(Work task): Which lines in the records below hold the word "align"? Copy each of them.

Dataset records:
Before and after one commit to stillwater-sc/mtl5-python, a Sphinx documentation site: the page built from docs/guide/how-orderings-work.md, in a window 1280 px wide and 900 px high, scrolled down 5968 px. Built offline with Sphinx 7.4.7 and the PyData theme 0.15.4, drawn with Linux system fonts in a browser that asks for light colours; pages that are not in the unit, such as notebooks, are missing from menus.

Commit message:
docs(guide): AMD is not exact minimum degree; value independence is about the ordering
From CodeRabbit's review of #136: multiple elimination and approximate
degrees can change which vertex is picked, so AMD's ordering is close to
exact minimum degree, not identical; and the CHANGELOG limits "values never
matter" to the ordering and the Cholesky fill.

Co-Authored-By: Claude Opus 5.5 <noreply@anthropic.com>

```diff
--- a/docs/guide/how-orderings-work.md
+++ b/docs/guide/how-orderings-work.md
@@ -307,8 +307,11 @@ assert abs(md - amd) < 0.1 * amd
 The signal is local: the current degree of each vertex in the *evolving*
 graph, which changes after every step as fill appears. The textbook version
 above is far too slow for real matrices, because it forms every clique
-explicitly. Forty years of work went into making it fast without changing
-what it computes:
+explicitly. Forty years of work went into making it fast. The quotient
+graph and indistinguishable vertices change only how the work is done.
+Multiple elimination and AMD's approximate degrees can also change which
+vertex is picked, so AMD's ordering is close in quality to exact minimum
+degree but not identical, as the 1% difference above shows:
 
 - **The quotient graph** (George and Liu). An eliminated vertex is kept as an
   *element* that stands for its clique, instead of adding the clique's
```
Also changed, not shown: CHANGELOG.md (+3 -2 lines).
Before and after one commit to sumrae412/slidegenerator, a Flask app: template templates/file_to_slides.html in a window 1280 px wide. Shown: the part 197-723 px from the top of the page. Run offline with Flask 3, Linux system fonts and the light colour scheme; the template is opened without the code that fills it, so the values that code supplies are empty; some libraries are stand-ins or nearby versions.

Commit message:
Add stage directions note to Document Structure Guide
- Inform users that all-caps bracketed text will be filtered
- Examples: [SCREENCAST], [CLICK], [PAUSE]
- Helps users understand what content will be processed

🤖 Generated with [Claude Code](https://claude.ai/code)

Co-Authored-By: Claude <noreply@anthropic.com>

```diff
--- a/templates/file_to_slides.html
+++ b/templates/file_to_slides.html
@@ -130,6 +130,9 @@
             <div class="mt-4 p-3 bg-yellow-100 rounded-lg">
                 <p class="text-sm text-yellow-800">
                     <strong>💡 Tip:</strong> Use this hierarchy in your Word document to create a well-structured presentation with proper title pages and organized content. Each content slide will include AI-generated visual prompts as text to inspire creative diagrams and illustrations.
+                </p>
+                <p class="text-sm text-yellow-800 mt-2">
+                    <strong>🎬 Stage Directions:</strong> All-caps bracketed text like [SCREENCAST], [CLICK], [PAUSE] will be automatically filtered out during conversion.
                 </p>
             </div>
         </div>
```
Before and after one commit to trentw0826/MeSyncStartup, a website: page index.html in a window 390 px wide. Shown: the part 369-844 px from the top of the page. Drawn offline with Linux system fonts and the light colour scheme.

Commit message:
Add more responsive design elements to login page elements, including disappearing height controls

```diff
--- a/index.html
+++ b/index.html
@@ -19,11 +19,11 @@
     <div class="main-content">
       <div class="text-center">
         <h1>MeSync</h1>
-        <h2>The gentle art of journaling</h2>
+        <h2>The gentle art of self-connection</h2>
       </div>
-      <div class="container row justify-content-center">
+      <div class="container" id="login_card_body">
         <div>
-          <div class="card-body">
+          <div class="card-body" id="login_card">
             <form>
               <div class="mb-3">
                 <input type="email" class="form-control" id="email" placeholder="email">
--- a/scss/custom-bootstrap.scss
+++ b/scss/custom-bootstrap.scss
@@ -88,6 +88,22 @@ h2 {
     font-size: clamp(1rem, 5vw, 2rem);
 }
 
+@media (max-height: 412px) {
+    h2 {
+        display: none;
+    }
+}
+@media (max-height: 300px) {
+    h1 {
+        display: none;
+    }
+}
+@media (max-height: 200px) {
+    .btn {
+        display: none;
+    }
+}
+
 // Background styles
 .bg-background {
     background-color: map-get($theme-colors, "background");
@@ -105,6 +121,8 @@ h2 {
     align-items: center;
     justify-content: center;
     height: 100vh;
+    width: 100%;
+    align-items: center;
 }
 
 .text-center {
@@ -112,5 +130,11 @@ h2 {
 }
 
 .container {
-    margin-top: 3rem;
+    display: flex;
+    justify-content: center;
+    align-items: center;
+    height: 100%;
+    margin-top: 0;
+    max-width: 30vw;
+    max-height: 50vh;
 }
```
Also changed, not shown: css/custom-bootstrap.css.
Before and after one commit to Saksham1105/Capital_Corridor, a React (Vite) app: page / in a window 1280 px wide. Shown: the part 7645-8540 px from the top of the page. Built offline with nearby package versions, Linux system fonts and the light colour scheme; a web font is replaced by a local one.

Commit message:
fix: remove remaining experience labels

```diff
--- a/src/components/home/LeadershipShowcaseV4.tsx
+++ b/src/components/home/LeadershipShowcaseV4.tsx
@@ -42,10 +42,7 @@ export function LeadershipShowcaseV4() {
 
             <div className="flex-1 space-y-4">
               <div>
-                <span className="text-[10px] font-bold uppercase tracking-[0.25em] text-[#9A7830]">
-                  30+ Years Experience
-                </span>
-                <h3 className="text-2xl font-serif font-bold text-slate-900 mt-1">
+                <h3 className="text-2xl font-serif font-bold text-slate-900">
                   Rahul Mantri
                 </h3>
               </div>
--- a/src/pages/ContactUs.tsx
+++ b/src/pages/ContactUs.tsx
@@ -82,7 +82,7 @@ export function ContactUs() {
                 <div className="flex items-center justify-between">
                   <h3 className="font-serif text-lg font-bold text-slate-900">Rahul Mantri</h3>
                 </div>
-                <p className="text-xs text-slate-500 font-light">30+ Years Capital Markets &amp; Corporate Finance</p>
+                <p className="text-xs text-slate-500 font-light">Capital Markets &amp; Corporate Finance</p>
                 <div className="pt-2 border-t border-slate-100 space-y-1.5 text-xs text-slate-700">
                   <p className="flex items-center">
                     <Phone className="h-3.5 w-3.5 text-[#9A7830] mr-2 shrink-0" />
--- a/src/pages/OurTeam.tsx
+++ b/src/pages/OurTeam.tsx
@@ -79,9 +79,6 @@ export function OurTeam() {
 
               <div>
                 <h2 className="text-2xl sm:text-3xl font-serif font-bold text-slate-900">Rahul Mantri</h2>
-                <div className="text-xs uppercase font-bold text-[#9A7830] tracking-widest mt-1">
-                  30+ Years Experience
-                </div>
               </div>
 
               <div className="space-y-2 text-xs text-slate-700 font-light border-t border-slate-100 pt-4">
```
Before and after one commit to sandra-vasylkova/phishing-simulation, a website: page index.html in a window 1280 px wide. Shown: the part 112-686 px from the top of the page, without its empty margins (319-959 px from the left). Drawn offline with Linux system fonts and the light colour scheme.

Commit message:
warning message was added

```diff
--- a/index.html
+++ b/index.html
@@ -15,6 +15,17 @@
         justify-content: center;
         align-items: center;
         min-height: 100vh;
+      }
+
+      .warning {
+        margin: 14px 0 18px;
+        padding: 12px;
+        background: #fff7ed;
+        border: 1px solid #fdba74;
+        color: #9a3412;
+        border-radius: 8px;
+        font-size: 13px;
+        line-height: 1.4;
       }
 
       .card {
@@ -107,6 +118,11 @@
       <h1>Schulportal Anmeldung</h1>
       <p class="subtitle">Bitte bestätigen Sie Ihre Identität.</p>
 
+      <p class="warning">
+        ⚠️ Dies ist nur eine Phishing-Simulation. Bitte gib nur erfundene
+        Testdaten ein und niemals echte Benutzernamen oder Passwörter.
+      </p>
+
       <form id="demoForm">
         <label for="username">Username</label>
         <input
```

(Result of this task):
     align-items: center;
+    align-items: center;
+    align-items: center;
         align-items: center;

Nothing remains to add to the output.